Historically, the construction industry has not been at the top of cybercriminals’ hit lists, but that’s changing. Today, with technology permeating virtually all aspects of the construction business, contractors of all sizes now possess digital assets increasingly attractive to cybercriminals. If access to critical data or critical operations (such as safety systems) is available via a computer or mobile device, it is vulnerable. Construction companies should recognize the risks and take steps to mitigate them.
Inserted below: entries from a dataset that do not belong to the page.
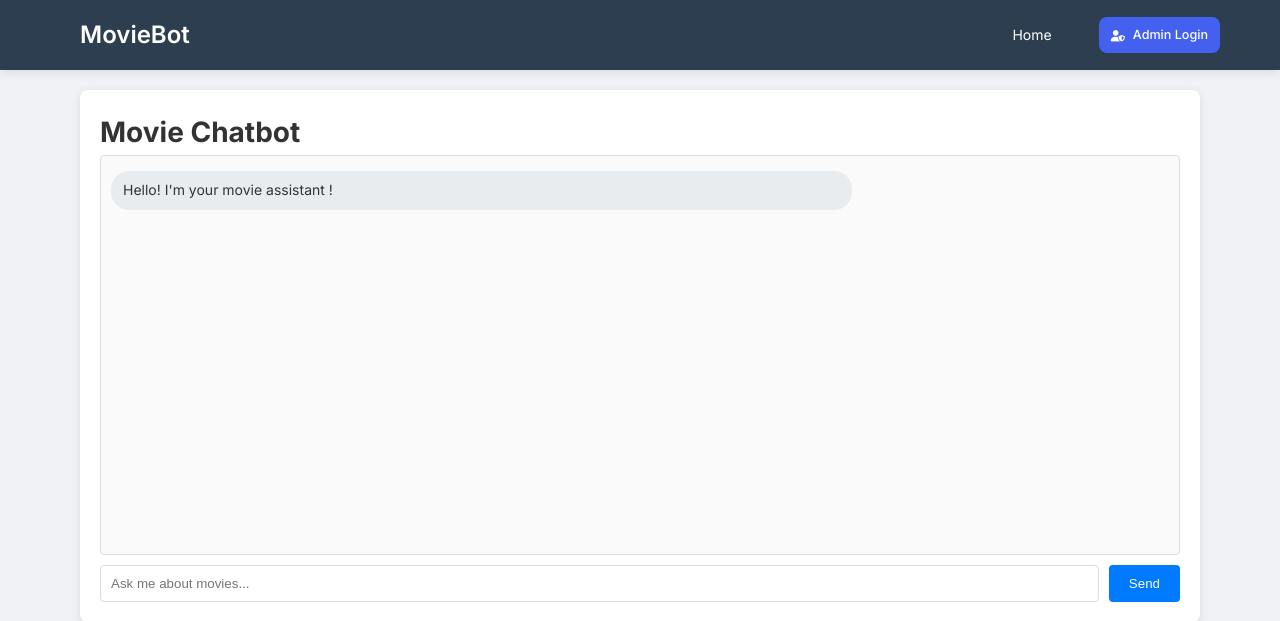
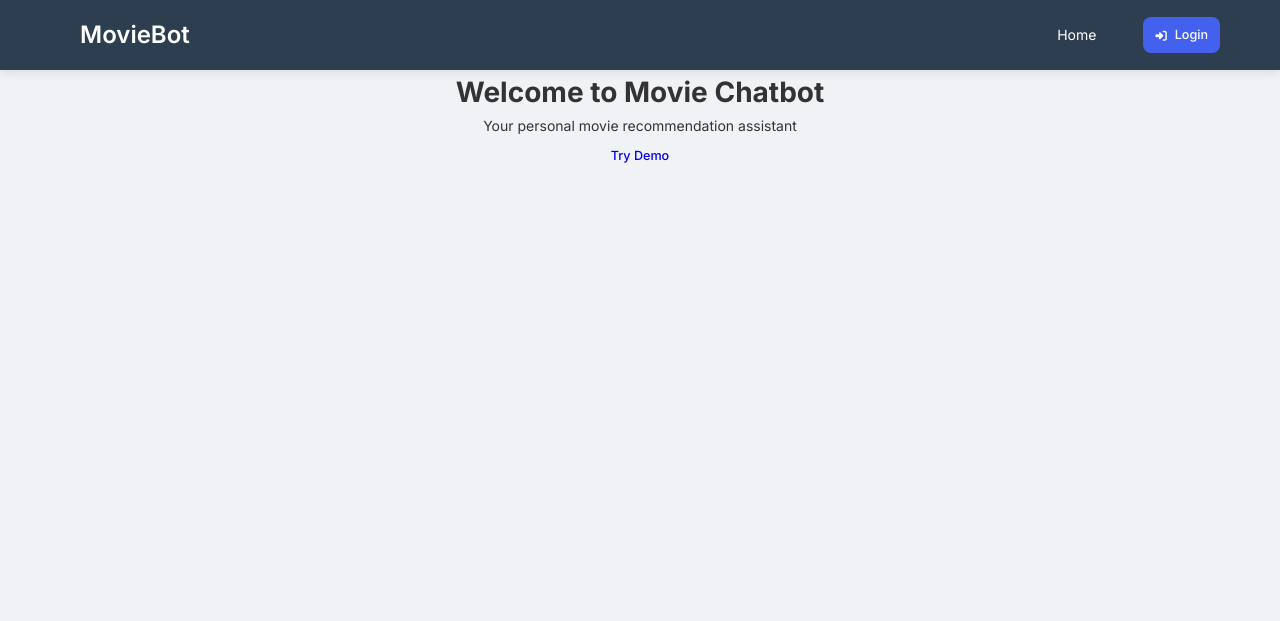
Before and after one commit to Akshayyadav11/Movie-Chatbot, a FastAPI app: page / in a window 1280 px wide. Shown: the top 621 px of the page. Run offline with FastAPI, Linux system fonts and the light colour scheme.

Commit message:
log in correction

```diff
--- a/movie_chatbot/app/auth.py
+++ b/movie_chatbot/app/auth.py
@@ -106,6 +106,15 @@
         raise HTTPException(status_code=400, detail="Inactive user")
     return current_user
 
+def verify_token(token: str) -> bool:
+    """Verify a JWT token from cookie"""
+    try:
+        payload = jwt.decode(token, SECRET_KEY, algorithms=[ALGORITHM])
+        return True
+    except JWTError as e:
+        logger.warning(f"Token verification failed: {str(e)}")
+        return False
+
 def get_admin_user(current_user: models.User = Depends(get_current_active_user)):
     if not current_user.is_admin:
         raise HTTPException(
--- a/movie_chatbot/app/main.py
+++ b/movie_chatbot/app/main.py
@@ -14,6 +14,7 @@
 from sqlalchemy import create_engine
 from fastapi.security import OAuth2PasswordRequestForm
 from . import auth, database, models, schemas
+from .auth import verify_token
 
 # Initialize templates
 from fastapi.templating import Jinja2Templates
@@ -218,6 +219,15 @@
 
 @app.get("/", response_class=HTMLResponse)
 async def read_root(request: Request):
+    # Serve the home page for all users (no authentication required)
+    return templates.TemplateResponse("home.html", {"request": request})
+
+@app.get("/chat", response_class=HTMLResponse)
+async def chat_interface(request: Request, token: str = Cookie(None)):
+    # Require authentication for the chatbot interface
+    if not token or not verify_token(token):
+        return RedirectResponse(url="/admin/login")
+
     return templates.TemplateResponse("index.html", {"request": request})
 
 @app.get("/graph")
--- a/movie_chatbot/app/templates/base.html
+++ b/movie_chatbot/app/templates/base.html
@@ -61,6 +61,9 @@
             <div class="nav-links">
                 <a href="/" class="nav-link">Home</a>
                 <div id="userMenu" style="display: none;">
+                    <a href="/chat" class="nav-link btn btn-primary">
+                        <i class="fas fa-robot"></i> Chat
+                    </a>
                     <div id="adminFeatures" style="display: none;">
                         <button class="nav-link btn btn-primary" onclick="navigateUpcomingMovies()">
                             <i class="fas fa-calendar-alt"></i> Upcoming Movies
@@ -81,7 +84,7 @@
                 </div>
                 <div id="loginButton" style="display: block;">
                     <a href="/admin/login" class="nav-link btn btn-primary">
-                        <i class="fas fa-user-shield"></i> Admin Login
+                        <i class="fas fa-sign-in-alt"></i> Login
                     </a>
                 </div>
             </div>
--- /dev/null
+++ b/movie_chatbot/app/templates/home.html
@@ -0,0 +1,72 @@
+{% extends "base.html" %}
+
+{% block content %}
+<div class="container mt-5">
+    <div class="row justify-content-center">
+        <div class="col-md-8 text-center">
+            <h1 class="display-4 mb-4">Welcome to Movie Chatbot</h1>
+            <p class="lead">Your personal movie recommendation assistant</p>
+
+            <div id="authButtons" class="mt-4">
+                <!-- <a href="/admin/login" class="btn btn-primary btn-lg me-3">Login</a> -->
+                <a href="#" class="btn btn-outline-primary btn-lg" id="tryDemoBtn">Try Demo</a>
+            </div>
+
+            <div id="chatButton" class="mt-4" style="display: none;">
+                <a href="/chat" class="btn btn-primary btn-lg">Go to Chatbot</a>
+            </div>
+
+
+        </div>
+    </div>
+</div>
+
+<script>
+// Check if user is logged in
+async function checkAuthStatus() {
+    const token = localStorage.getItem('token');
+    const authButtons = document.getElementById('authButtons');
+    const chatButton = document.getElementById('chatButton');
+
+    if (token) {
+        try {
+            const response = await fetch('/api/users/me/', {
+                headers: {
+                    'Authorization': `Bearer ${token}`
+                }
+            });
+
+            if (response.ok) {
+                // User is authenticated
+                authButtons.style.display = 'none';
+                chatButton.style.display = 'block';
+            } else {
+                // Token is invalid
+                localStorage.removeItem('token');
+                authButtons.style.display = 'block';
+                chatButton.style.display = 'none';
+            }
+        } catch (error) {
+            console.error('Error checking auth status:', error);
+            localStorage.removeItem('token');
+            authButtons.style.display = 'block';
+            chatButton.style.display = 'none';
+        }
+    } else {
+        authButtons.style.display = 'block';
+        chatButton.style.display = 'none';
+    }
+}
+
+// Handle Try Demo button click
+document.getElementById('tryDemoBtn')?.addEventListener('click', (e) => {
+    e.preventDefault();
+    // For demo, we'll just redirect to the chat page
+    // The server will handle authentication requirements
+    window.location.href = '/chat';
+});
+
+// Check auth status when page loads
+document.addEventListener('DOMContentLoaded', checkAuthStatus);
+</script>
+{% endblock %}
```
Also changed, not shown: movie_chatbot/app/templates/admin_login.html (+6 -6 lines), movie_chatbot/sql_app.db.
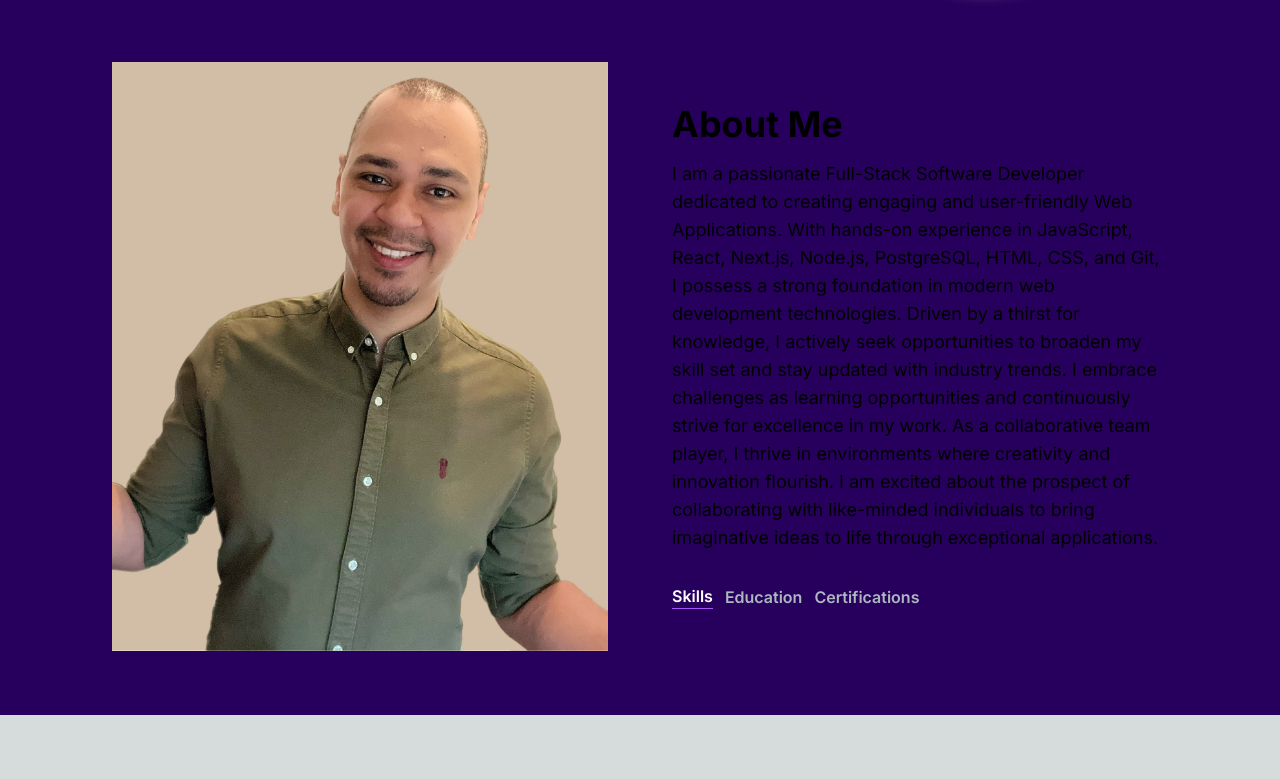
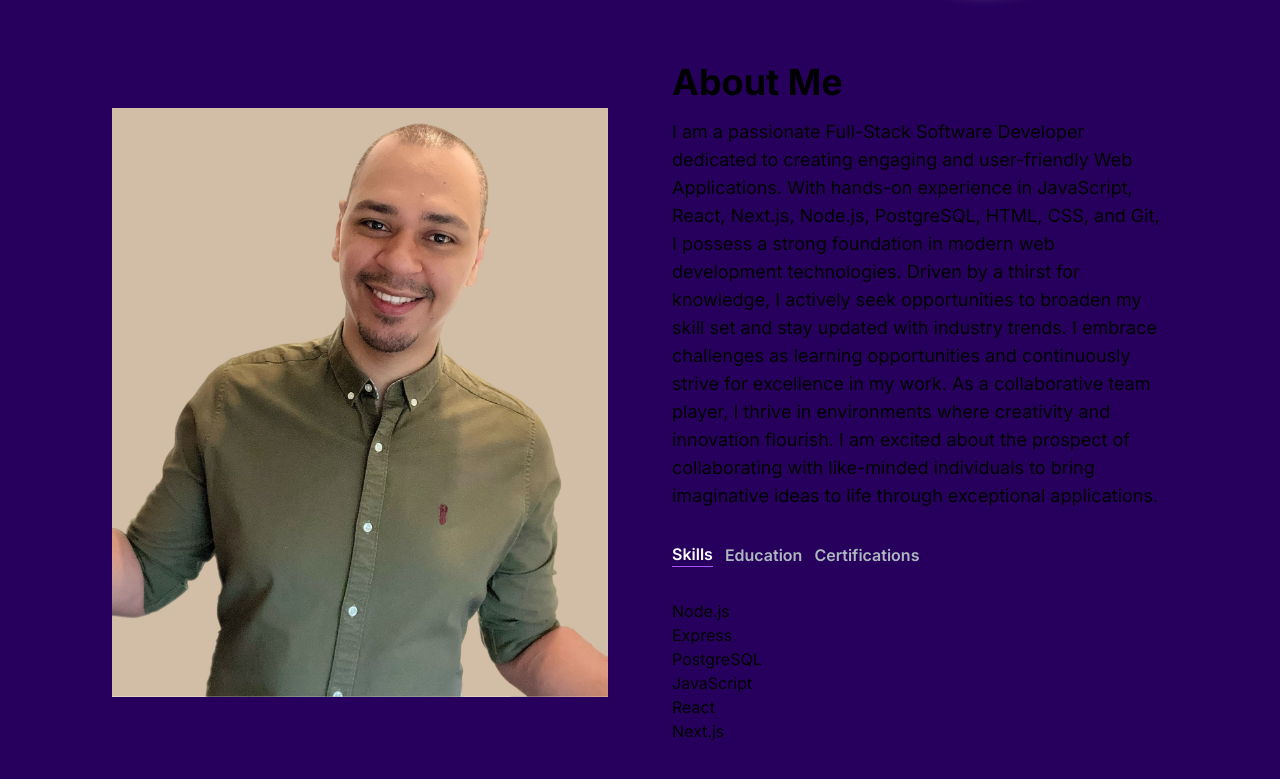
Before and after one commit to DavidAdam1323/my_portfolio_project, a Next.js app: page / in a window 1280 px wide. Shown: the part 430-1209 px from the top of the page. Before the commit the page ends 1145 px from the top, so only its background shows below. Built offline with nearby package versions, Linux system fonts and the light colour scheme.

Commit message:
Add dynamic tab rendering logic using TAB_DATA array

```diff
--- a/src/app/components/AboutSection.jsx
+++ b/src/app/components/AboutSection.jsx
@@ -30,7 +30,7 @@
   },
   {
     title: "Certifications",
-    id: "certificarions",
+    id: "certifications",
     content: (
       <ul>
         <li>Full Stack Web Developer - SoC</li>
@@ -97,6 +97,9 @@
               Certifications{" "}
             </TabButton>
           </div>
+          <div className="mt-8">
+            {TAB_DATA.find((t) => t.id === tab).content}
+          </div>
         </div>
       </div>
     </section>
```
One potential barrier to full recognition of cyber risk is the fact that the primary focus of construction has always been physical and offline. The countless tasks involved in erecting a building or infrastructure project happen through the hands-on work of experienced project managers and skilled laborers. But as with all businesses, connectivity is becoming more critical to effective project design and implementation. Computer-aided design is pro forma in construction. In addition, job sites are employing new technologies such as drones, wearable technologies, robotics and increasingly sophisticated sensors for tasks such as water leak detection. Network connections aiding in the operation of cranes and other vital equipment offer great benefits, but also have vulnerabilities. And, of course, the Building Information Modeling protocols used in the planning, design, construction and operation of buildings and infrastructure are heavily dependent on technology and data.

Even before breaking ground, a cyberattack during the bidding process can cause a significant delay in submitting a proposal – a delay that could jeopardize a project worth millions. This is especially true with government contracts. Further, not having a formal cybersecurity program in place compliant with the minimum standards recommended by the National Institute of Standards and Technology (NIST) may disqualify a company from participating in the bidding process for federal, state and local government projects, as well as an increasing number of major, private organizations.

Cyberattacks can also disrupt supply chains at any stage in the construction process, creating business interruptions, throwing off completion schedules and conceivably resulting in late penalties. In addition, vendors and suppliers can become points of entry into a general contractor’s network if their own cybersecurity protocols are not robust.

Protecting your company from intensifying cyber risks is a two-step process:

  • First, you should establish a cyber risk management program that starts with taking steps to assess potential weak points. This can be greatly aided by calling on the knowledge and expertise of a growing cadre of professional cyber risk engineers and specialists who understand the risks and who are aware of new and evolving threats.

  • Next, secure a cybersecurity insurance solution with the depth, breadth and flexibility to help mitigate your risks today and respond to the changing risks of tomorrow. Remember that while standard property coverages protect a wide range of property loss scenarios, from physical facilities and equipment to business interruption, they provide little or no cyber-specific coverages. A dedicated cyber insurance solution is recommended to cover the bases.

One example is the Zurich Cyber Insurance Policy, which helps companies in a wide range of business segments protect against the risks and potential costs they might face from a major cyber event. Zurich recently added a new, industry-specific construction endorsement that can expand the already broad coverages of its cyber insurance solution to address the particular risks faced by construction contractors, including the availability of bid protection in some cases.

Zurich’s cyber insurance solution also includes risk assessments provided by experienced Cyber Risk Engineers. The goal is to determine whether networks or individual computers have already been infected as a prelude to making recommendations for going-forward risk mitigation strategies.

True cyber resilience begins with the realization that a cyberattack is a matter of when, not if. Whether an attack amounts to more than an unsuccessful attempt or becomes a costly, disruptive event depends on the cyber resilience strategies your company has in place.